§ **Prompt**: A single figure is the whole answer: the number of lines in the records that contain "gradient".

§ **Record excerpts**:

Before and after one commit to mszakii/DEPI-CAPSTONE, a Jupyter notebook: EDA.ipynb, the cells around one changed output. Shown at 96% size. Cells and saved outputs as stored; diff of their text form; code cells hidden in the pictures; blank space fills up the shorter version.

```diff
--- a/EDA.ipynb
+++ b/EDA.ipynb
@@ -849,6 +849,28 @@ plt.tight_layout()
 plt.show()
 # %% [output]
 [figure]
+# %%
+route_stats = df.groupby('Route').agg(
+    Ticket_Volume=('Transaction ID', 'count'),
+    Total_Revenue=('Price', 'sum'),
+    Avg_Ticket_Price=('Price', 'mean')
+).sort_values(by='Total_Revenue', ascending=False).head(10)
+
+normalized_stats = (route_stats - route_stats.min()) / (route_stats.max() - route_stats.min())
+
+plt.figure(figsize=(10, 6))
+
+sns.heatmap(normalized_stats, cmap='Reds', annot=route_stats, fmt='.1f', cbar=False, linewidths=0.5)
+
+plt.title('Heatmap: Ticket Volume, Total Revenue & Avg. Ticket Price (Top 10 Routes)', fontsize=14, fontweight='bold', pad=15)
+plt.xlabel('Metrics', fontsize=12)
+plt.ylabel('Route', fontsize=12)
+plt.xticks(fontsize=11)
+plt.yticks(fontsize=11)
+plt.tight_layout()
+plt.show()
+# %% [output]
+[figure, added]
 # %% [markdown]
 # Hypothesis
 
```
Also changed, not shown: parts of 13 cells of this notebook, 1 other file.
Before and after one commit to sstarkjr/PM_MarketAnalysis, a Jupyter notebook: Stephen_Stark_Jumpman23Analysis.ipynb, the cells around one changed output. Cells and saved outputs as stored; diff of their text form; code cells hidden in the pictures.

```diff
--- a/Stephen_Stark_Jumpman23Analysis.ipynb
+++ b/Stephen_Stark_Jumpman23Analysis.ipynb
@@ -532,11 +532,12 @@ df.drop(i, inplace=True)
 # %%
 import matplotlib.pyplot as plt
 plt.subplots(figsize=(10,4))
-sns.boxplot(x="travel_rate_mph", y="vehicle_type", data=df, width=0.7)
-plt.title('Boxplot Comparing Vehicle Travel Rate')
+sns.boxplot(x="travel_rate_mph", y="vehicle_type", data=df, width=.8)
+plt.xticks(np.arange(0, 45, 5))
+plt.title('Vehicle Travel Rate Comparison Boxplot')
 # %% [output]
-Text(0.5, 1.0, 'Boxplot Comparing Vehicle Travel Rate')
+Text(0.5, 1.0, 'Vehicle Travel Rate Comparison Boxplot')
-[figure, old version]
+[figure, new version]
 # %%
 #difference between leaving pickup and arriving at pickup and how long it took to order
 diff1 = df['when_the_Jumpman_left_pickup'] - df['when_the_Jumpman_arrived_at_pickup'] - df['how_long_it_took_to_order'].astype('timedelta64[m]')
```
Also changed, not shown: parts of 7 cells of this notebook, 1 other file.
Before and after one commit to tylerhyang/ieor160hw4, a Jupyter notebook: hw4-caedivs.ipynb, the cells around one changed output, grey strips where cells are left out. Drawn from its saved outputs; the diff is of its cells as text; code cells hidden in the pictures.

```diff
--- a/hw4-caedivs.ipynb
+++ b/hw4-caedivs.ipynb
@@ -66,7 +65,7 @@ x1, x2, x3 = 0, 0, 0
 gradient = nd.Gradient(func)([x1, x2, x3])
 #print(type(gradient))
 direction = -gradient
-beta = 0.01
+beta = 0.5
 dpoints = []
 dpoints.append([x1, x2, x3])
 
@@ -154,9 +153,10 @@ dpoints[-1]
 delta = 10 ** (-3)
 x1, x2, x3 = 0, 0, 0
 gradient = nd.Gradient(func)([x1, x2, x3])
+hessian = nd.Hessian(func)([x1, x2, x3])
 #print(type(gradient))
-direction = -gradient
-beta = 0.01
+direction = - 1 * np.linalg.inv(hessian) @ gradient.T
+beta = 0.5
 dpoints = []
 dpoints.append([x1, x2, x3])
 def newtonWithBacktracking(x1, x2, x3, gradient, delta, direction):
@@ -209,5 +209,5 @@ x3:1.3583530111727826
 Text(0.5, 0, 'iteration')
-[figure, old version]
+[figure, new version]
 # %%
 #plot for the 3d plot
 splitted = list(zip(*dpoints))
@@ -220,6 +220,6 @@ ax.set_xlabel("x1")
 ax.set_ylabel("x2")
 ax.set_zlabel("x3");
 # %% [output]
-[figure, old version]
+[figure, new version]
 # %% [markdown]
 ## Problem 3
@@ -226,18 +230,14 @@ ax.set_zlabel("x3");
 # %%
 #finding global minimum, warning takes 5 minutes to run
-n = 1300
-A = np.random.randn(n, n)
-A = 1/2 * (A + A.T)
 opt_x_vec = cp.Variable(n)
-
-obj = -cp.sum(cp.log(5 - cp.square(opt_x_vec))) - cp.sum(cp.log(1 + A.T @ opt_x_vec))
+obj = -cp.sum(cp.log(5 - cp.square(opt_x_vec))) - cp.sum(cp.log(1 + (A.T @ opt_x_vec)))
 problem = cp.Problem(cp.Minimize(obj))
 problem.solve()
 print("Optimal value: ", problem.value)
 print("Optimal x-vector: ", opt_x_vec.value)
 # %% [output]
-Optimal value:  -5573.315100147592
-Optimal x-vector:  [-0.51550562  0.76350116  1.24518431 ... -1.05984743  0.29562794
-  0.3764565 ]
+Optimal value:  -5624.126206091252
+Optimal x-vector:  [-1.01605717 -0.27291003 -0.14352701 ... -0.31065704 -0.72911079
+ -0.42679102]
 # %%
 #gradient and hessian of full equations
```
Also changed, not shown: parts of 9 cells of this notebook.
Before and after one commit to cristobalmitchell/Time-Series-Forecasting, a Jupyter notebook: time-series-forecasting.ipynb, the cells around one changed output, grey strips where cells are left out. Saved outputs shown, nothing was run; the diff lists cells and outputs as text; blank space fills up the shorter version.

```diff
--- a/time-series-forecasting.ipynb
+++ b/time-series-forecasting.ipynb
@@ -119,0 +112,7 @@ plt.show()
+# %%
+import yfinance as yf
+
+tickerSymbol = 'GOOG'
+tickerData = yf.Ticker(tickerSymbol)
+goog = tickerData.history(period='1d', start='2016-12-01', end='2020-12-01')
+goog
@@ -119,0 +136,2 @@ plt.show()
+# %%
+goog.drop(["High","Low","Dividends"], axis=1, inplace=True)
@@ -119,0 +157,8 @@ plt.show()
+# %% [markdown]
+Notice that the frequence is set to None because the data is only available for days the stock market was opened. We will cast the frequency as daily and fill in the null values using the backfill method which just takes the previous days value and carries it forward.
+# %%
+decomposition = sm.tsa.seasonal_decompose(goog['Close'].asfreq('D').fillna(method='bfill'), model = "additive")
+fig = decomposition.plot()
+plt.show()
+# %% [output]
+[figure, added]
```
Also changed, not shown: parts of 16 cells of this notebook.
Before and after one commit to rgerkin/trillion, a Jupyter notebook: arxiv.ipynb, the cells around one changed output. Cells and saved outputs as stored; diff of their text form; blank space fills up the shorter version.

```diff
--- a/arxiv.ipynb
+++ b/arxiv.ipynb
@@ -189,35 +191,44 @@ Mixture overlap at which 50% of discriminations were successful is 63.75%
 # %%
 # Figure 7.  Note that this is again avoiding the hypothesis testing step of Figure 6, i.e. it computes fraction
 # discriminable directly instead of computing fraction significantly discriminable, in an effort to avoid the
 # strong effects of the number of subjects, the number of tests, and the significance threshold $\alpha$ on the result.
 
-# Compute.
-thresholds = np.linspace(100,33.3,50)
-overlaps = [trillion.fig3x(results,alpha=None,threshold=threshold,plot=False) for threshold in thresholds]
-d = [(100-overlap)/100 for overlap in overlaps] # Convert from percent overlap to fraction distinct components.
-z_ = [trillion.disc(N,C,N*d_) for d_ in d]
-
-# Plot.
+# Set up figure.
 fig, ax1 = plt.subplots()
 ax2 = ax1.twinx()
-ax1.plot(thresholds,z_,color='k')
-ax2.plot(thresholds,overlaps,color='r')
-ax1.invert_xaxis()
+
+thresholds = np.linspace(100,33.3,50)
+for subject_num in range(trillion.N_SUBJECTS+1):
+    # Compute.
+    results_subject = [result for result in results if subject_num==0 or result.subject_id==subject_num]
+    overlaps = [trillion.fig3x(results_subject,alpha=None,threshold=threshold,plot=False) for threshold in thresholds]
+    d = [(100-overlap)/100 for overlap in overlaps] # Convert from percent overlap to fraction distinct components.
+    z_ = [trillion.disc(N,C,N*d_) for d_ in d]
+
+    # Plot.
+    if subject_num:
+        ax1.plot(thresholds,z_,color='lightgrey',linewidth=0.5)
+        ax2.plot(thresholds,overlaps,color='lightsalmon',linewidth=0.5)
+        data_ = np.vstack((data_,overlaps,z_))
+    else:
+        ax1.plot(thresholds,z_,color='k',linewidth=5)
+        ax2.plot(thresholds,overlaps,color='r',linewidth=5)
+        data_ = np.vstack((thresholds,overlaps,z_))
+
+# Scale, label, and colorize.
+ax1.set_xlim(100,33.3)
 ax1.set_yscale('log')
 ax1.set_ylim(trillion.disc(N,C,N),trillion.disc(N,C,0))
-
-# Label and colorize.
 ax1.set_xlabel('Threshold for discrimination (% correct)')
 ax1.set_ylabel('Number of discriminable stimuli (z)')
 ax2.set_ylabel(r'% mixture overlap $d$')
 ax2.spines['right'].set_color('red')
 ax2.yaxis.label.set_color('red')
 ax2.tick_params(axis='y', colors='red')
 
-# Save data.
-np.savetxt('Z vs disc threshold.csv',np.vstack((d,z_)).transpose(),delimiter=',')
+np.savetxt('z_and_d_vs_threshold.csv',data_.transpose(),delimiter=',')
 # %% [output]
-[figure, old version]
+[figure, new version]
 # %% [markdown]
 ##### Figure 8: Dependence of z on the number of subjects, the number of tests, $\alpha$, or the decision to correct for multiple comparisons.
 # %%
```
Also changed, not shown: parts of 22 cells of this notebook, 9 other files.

§ **Result for this exercise**: 9